Throughout the 20s and early 30s, my father worked at a variety of mechanical trades at various Mid-Hudson manufacturing companies and as an independent contractor installing domestic radios and the then attendant long-wire antennas, while still improving and expanding the technology in his "shack."  In 1935, the year I was born, he became a victim of the Great Depression and was not "permanently" employed again until 1938.   My mother, a career woman decades before her time, kept the family financially afloat, stably employed by the local electric utility company.

One of my earliest memories is the sight of the glowing white-hot graphite anode of the Eitel-McCullough 35T triode in my father’s ham radio transmitter.  At about three or four years old, it was certainly the brightest light I had yet seen.  His whole rig was “breadboarded”…the components simply laid out on plywood with all wiring exposed, including that of a several thousand volt power supply.  I was sternly warned never to go near it.  On an adjacent table sat an equally fascinating object – a Hallicrafters SX-28 multiband receiver with two monstrous white dials on each side of a softly lit Triplett null meter.  I hugely enjoyed sneaking up and twirling the dials, an activity which always garnered me more paternal attention than I had anticipated or desired.  I knew all this equipment bore some relationship to the arcane diagrams in his ham magazine, QST, which Dad was always pouring over.  I would fantasize I understood them too, trying to guess which hieroglyphic was which component, much to his amusement.
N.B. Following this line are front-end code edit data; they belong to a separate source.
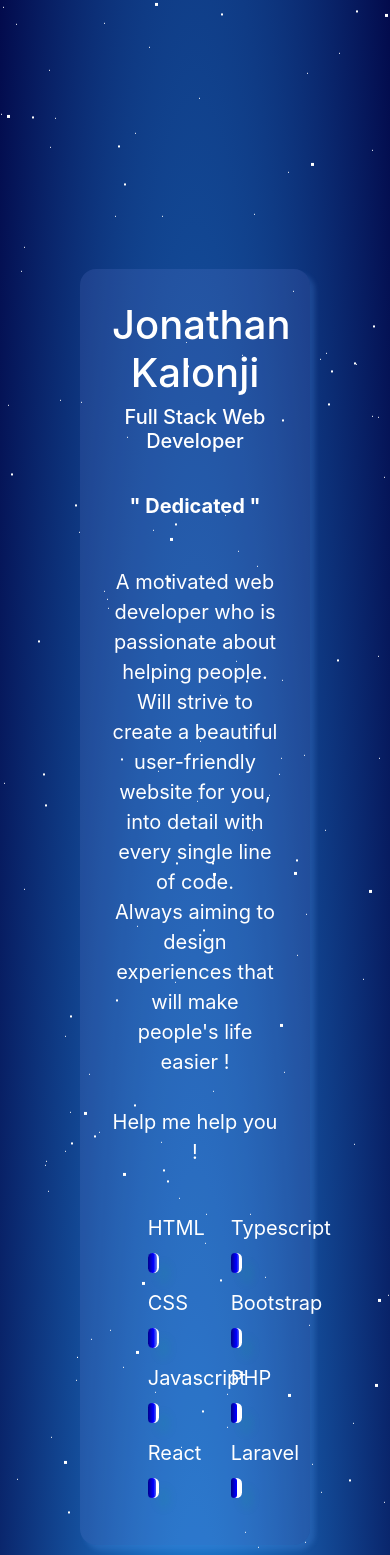
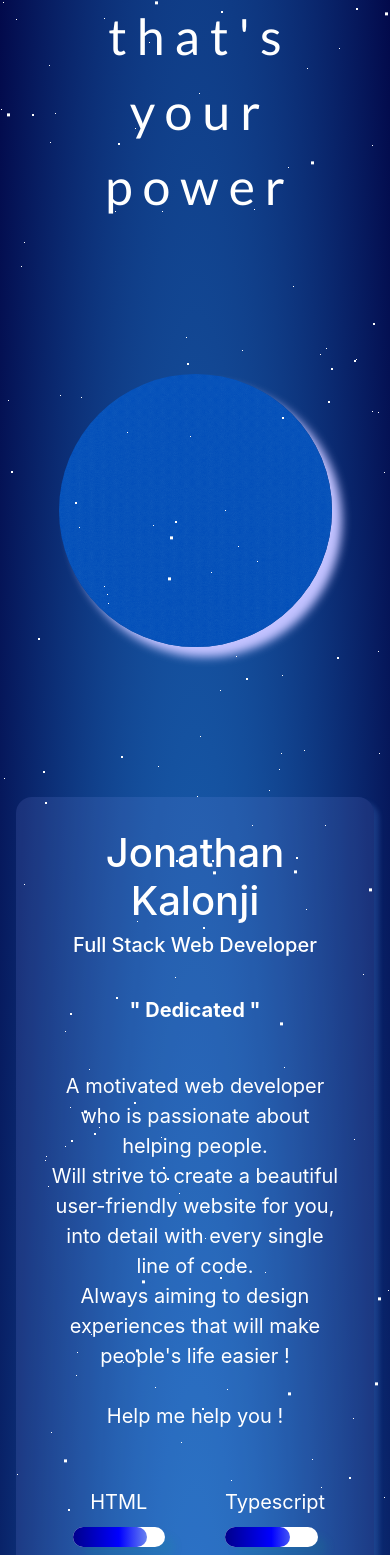
Before and after one commit to Jonathanazerty/portfolio, a React (Create React App) app: page / in a window 390 px wide. Shown: the part 432-1987 px from the top of the page. Built offline with nearby package versions, Linux system fonts and the light colour scheme.

Commit message:
responsiveness of portfolio

```diff
--- a/src/App.css
+++ b/src/App.css
@@ -66,7 +66,10 @@
 
 #title {
   position: absolute;
-  margin-top: 100px;
+  margin-top: 200px;
+  margin-left: 100px;
+  margin-right: 100px;
+  margin-bottom: 100px;
   left: 0;
   right: 0;
   color: #FFF;
@@ -112,10 +115,10 @@ body::-webkit-scrollbar-thumb {
 }
 
 .gif {
-  margin-top: 240px;
-  margin-bottom: 300px;
-  width: 27%;
-  height: 27%;
+  margin-top: 400px;
+  margin-bottom: 150px;
+  width: 30%;
+  height: 30%;
   border-radius: 50%;
   box-shadow: 10px 10px 10px rgb(194, 194, 255);
 }
@@ -316,14 +319,86 @@ body::-webkit-scrollbar-thumb {
   margin: 5px;
 }
 
-@media (min-width: 480px) {
+/* responsiveness */
 
+@media only screen and (max-width: 1135px) {
+  .gif {
+    margin-top: 400px;
+    margin-bottom: 100px;
+  }
 }
 
-@media (max-width: 870px) {
-
+@media only screen and (max-width: 845px) {
+  .gif {
+    margin-bottom: 100px;
+    width: 50%;
+    height: 50%;
+  }
 }
 
-@media (min-width: 870px) {
+ @media only screen and (max-width: 764px) {
+  .gif {
+    margin-top: 500px;
+  }
+}
 
+@media only screen and (max-width: 681px) {
+  .about {
+    margin-left: 1rem;
+    margin-right: 1rem;
+  }
+  .carousel {
+    margin-left: 1rem;
+    margin-right: 1rem;
+  }
+
+  .gif {
+    margin-top: 600px;
+    width: 70%;
+    height: 70%;
+  }
 }
+
+@media only screen and (max-width: 554px) {
+  .gif {
+    margin-top: 700px;
+  }
+}
+
+@media only screen and (max-width: 450px) {
+  .footer {
+    margin-top: 100px;
+  }
+}
+
+@media only screen and (max-width: 427px) {
+  .gif {
+    margin-top: 800px;
+  }
+}
+
+@media only screen and (max-width: 395px) {
+  #title {
+    margin-left: 70px;
+    margin-right: 70px;
+  }
+}
+
+@media only screen and (max-width: 335px) {
+  .gif {
+    margin-top: 900px;
+  }
+}
+
+@media only screen and (max-width: 310px) {
+  #title {
+    margin-left: 40px;
+    margin-right: 40px;
+  }
+  .icons-footer {
+    display: none;
+  }
+  .footer {
+    margin-top: 250px;
+  }
+}
--- a/src/components/About.js
+++ b/src/components/About.js
@@ -33,45 +33,41 @@ const About = () => {
                         </p>
                             <br></br>
                         <Container fluid>
-                            <Row align="center" justify="center" direction="column" style={{ height: '300px' }} >
-                                <Col xs={3} >HTML
+                            <Row align="center" justify="center" direction="row" style={{ height: '300px' }} >
+                                <Col xs={5} >HTML
                                     <div className="progress-bar-container">
                                         <div className="progress-bar-indicator" style={{width:"80%"}}></div>
                                     </div>
-                                </Col>
-                                <Col xs={3} >CSS
+                                    CSS
                                     <div className="progress-bar-container">
                                         <div className="progress-bar-indicator" style={{width:"80%"}}></div>
                                     </div>
+                                    Javascript
+                                    <div className="progress-bar-container">
+                                        <div className="progress-bar-indicator" style={{width:"64%"}}></div>
+                                    </div>
+                                    React
+                                    <div className="progress-bar-container">
+                                        <div className="progress-bar-indicator" style={{width:"64%"}}></div>
+                                    </div>
                                 </Col>
-                                <Col xs={3} >Javascript
+                                <Col xs={1} >
+                                </Col>
+                                <Col xs={5} >Typescript
                                     <div className="progress-bar-container">
                                         <div className="progress-bar-indicator" style={{width:"70%"}}></div>
                                     </div>
-                                </Col>
-                                <Col xs={3} >React
+                                    Bootstrap
                                     <div className="progress-bar-container">
                                         <div className="progress-bar-indicator" style={{width:"70%"}}></div>
                                     </div>
-                                </Col>
-                                <Col xs={3} >Typescript
+                                    PHP
                                     <div className="progress-bar-container">
-                                        <div className="progress-bar-indicator" style={{width:"70%"}}></div>
+                                        <div className="progress-bar-indicator" style={{width:"40%"}}></div>
                                     </div>
-                                </Col>
-                                <Col xs={3} >Bootstrap
+                                    Laravel
                                     <div className="progress-bar-container">
-                                        <div className="progress-bar-indicator" style={{width:"70%"}}></div>
-                                    </div>
-                                </Col>
-                                <Col xs={3} >PHP
-                                    <div className="progress-bar-container">
-                                        <div className="progress-bar-indicator" style={{width:"50%"}}></div>
-                                    </div>
-                                </Col>
-                                <Col xs={3} >Laravel
-                                    <div className="progress-bar-container">
-                                        <div className="progress-bar-indicator" style={{width:"50%"}}></div>
+                                        <div className="progress-bar-indicator" style={{width:"40%"}}></div>
                                     </div>
                                 </Col>
                             </Row>
--- a/src/components/Contact.js
+++ b/src/components/Contact.js
@@ -1,18 +1,27 @@
 import React from 'react';
 import { SocialIcon } from 'react-social-icons';
+import { Container, Row, Col } from 'react-grid-system';
 import '../App.css';
 
 const Contact = () => {
     return (
             <section class="d-flex flex-lg-column justify-content-center align-items-center mt-5 mb-5 pt-5 pb-5">
-                <div class="me-5 d-none d-lg-block mb-5">
+                <Container fluid>
+                    <Row align="center" justify="center" direction="row" style={{ height: '300px' }} >
+                        <Col xs={12} >
+                            <div class="me-5 mb-5">
                                 <h1>Feel free to connect <span class="handshake">🤝🏼</span></h1>
                             </div>
-                <div className="d-flex justify-content-between">
+                        </Col>
+                        <Col xs={12}>
+                            <div className="social-icon">
                                 <SocialIcon className="icons" url="https://linkedin.com/in/jonathan-kalonji-0819a492/" bgColor="#82c9ff" fgColor="#ffffff" style={{ height: 100, width: 100 }} />
                                 <SocialIcon className="icons" url="https://github.com/Jonathanazerty/" bgColor="#82c9ff" fgColor="#ffffff" style={{ height: 100, width: 100 }} />
                                 <SocialIcon className="icons" url="mailto:j.kalonji@hotmail.com" bgColor="#82c9ff" fgColor="#ffffff" style={{ height: 100, width: 100 }} />
                             </div>
+                        </Col>
+                    </Row>
+                </Container>
             </section>
     )
 }
--- a/src/components/Projects.js
+++ b/src/components/Projects.js
@@ -17,7 +17,7 @@ const Projects = () => {
         <Carousel class="carousel mb-5 mt-5">
             <Carousel.Item interval={4000}>
                 <div className="images" class="img-responsive center-block">
-                    <img className="image" src={pokedex} alt="loading..." class="rounded float-center mb-5 mt-5" style={{width: "300px", height: "300px", borderRadius: "50%"  }}/><br></br>
+                    <img className="image" src={pokedex} alt="loading..." class="img-fluid mb-5 mt-5" style={{width: "300px", height: "auto"}}/><br></br>
                     <div className="image__overlay image__overlay--blur">
                         <div className="image__title"> Pokedex 🎮 </div>
                         <a href="https://pokedex-dennis-jonathan.netlify.app/"><p className ="image__description">
@@ -41,7 +41,7 @@ const Projects = () => {
             </Carousel.Item>
             <Carousel.Item interval={4000}>
                 <div className="images" class="img-responsive center-block">
-                    <img className="image" src={weather} alt="loading..." class="rounded float-center mb-5 mt-5" style={{width: "300px", height: "300px", borderRadius: "50%"  }}/><br></br>
+                    <img className="image" src={weather} alt="loading..." class="img-fluid mb-5 mt-5" style={{width: "300px", height: "auto"}}/><br></br>
                     <div className="image__overlay image__overlay--blur">
                         <div className="image__title"> Weather App ☀️❄️⛈️🌡️</div>
                         <a href="https://jonathanazerty.github.io/weather-app/"><p className ="image__description">
@@ -63,7 +63,7 @@ const Projects = () => {
             </Carousel.Item>
             <Carousel.Item interval={4000}>
                 <div className="images" class="img-responsive center-block">
-                    <img className="image" src={cuisine} alt="loading..." class="rounded float-center mt-5 mb-5" style={{width: "300px", height: "300px", borderRadius: "50%"  }}/>
+                    <img className="image" src={cuisine} alt="loading..." class="img-fluid mt-5 mb-5" style={{width: "300px", height: "auto"}}/>
                     <div className="image__overlay image__overlay--blur">
                         <div className="image__title"> Culture Cuisine</div>
                         <a href="https://syntaxv8.github.io/the-startup/"><p className ="image__description">
--- a/src/components/header.css
+++ b/src/components/header.css
@@ -112,3 +112,9 @@
       font-weight: 700;
       margin-right: 210px;
   }
+
+  @media only screen and (max-width: 845px) {
+    .header  {
+      display: none;
+    }
+  }
```
Lines whose indentation alone changed are shown as unchanged.
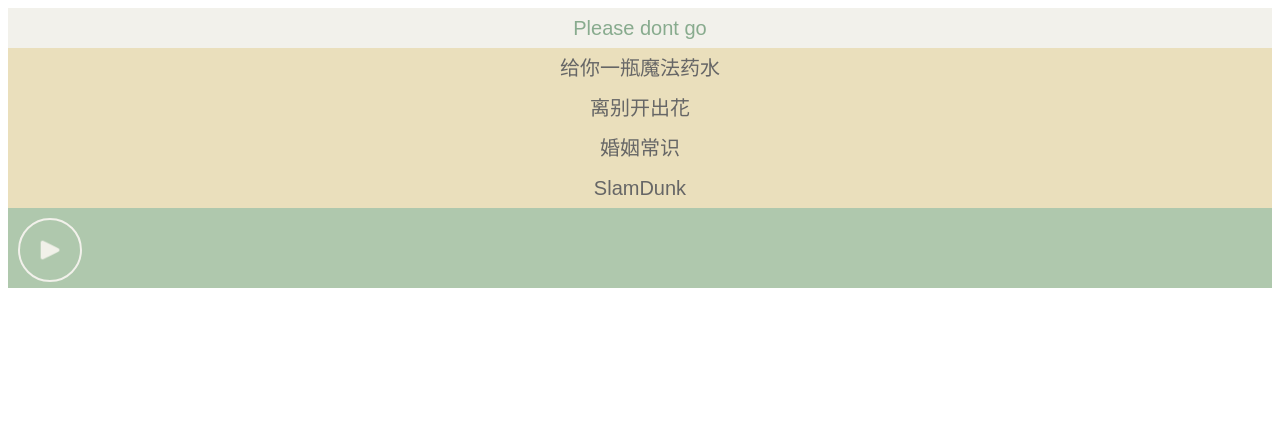
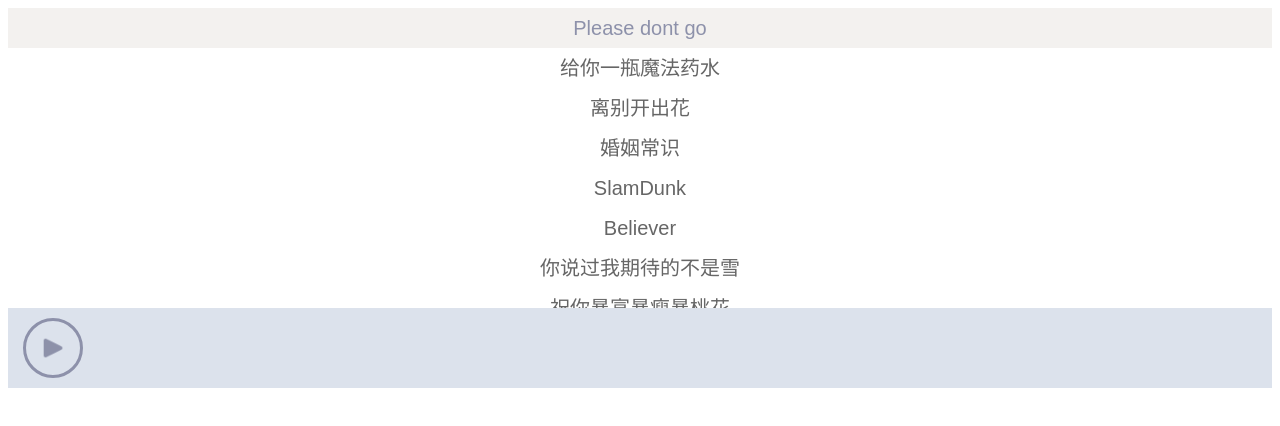
Before and after one commit to niyaoyao/web-player, a Nuxt app: page / in a window 1280 px wide. Shown: the top 426 px of the page. Built offline with nearby package versions, Linux system fonts and the light colour scheme.

Commit message:
feat: color and readme to

```diff
--- a/components/Player.vue
+++ b/components/Player.vue
@@ -40,7 +40,7 @@ var currentIndex = ref(0);
 
 function itemStyle(index: number) {
   let isPlaying = currentIndex.value == index;
-  return isPlaying ? 'color:#88AB8E;background-color:#F2F1EB' : '';
+  return isPlaying ? 'color:#8d91aa;background-color:#f3f1ef' : '';
 }
 function musicItemDidClick(index: number) {
   currentIndex.value = index;
@@ -108,8 +108,8 @@ function updateAudioTime() {
   padding 0 auto
   .music-list
     overflow scroll
-    height 200px
-    background-color #eadfbc
+    height 300px
+    background-color #fff
     .music-item
       display block
       font-size 20px
@@ -118,52 +118,32 @@ function updateAudioTime() {
       font-family sans-serif
       cursor pointer
     .music-item:hover
-      background-color #EEE7DA
+      background-color #f9f5f2
   .music-player
-    background-color #AFC8AD
+    background-color #dce2ec
     height 60px
     padding 0
     display flex
     flex-direction row
     justify-content flex-start
-    padding 10px
+    padding 10px 15px
     .music-play-button
-      width 60px
-      height 60px
+      width 54px
+      height 54px
       display flex
       justify-content center
       align-items center
       border-radius 60px
-      border 2px solid #F2F1EB
+      border 3px solid #8d91aa
       cursor pointer
       .music-button-icon
         background-size 30px 30px
         width 30px
         height 30px
-        filter invert(96%) sepia(9%) saturate(511%) hue-rotate(38deg) brightness(112%) contrast(89%)
+        filter invert(63%) sepia(16%) saturate(378%) hue-rotate(194deg) brightness(89%) contrast(90%)
       .music-play-icon
         background-image url(/icons/play.png)
       .music-pause-icon
         background-image url(/icons/pause.png)
-  .icon-play
-    mask-image: url(icon.svg);
-  .iconfont
-    font-family "iconfont" !important
-    font-size 16px
-    font-style normal
-    -webkit-font-smoothing antialiased
-    -moz-osx-font-smoothing grayscale
-
-  .icon-play_solid:before
-    content "\e6de"
-
-
-  .icon-stop_solid:before
-    content "\e67a"
-
-
-  .icon-iconfont_loading_outline:before
-    content "\e6a7"
-
 
 </style>
```
Also changed, not shown: 1 other file (tests, documents, lock files or other folders).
 All this bliss disappeared shortly after Pearl Harbor.  My father was drafted and all his beautiful gear requisitioned by the military.  But there was an upside.  Although my father was one of the pioneer amateur radio operators in the Hudson Valley, his formal education was limited to no more than one year of high school.  The story about how he was able to "volunteer" for the Navy, instead of winding up in the Army, is fascinating...in short, a Navy physician present at his induction physical decided he was "too old" for battlefield service, and, with a wink of his eye, assigned him to the Navy.  His first tour was as a Fireman First Class on a destroyer escort protecting a convoy to Iceland.  However, thereafter, the Navy trained him as a shipboard radar technician, and he returned home in late 1945 with a fair knowledge of algebra and trigonometry which allowed him to resume his hobby with much increased understanding.  It also began my education in electricity in earnest, right out of the introductory chapter to the Radio Amateur’s Handbook that same year.  It appeared there was two kinds—direct and alternating—dc and ac.  Fathoming direct current was, in today’s parlance, a “slam dunk.”  The first algebraic equation I learned was Ohm’s Law and that was it for dc.  ac, on the other hand, was a different matter, involving what Dad called “vectors” and “phasors” and “this jay-omega stuff.”  At age ten, this was more than I could handle, although I did get as far as appreciating the meaning of the nemonic “Eli, the ice man.”  One thing was for sure…ac was a lot more complicated than dc.

 We all know about the triumph of ac over dc – Tesla vs. Edison – deriving from the simpler operation of polyphase rotating machinery and the transformer which allowed efficient long-distance transmission of electric power.  Both devices were invented by Tesla, the patents to which he later sold to George Westinghouse for ten million dollars, an enormous sum in those days.  Westinghouse, being somewhat a showman, became associated with alternating current in the public mind.  Edison would continue to claim ac was “more dangerous” than dc, and when New York State authorized the use of high voltage ac for “humane” executions, the Edison camp morbidly referred to the procedure as being “westinghoused.”


Ran out of time (7/25/09), but not out of story.  As content is added, it will be announced on the What's New page.

12 June 2010...still working on this story...I hope to post online my Dad's WWII scrapbook, and photos from his IBM career starting with the 701 in 1948.  In the meantime, anyone who "Google-stumbles" across this page is welcome to contact me at w2agz@w2agz.com.





Front Page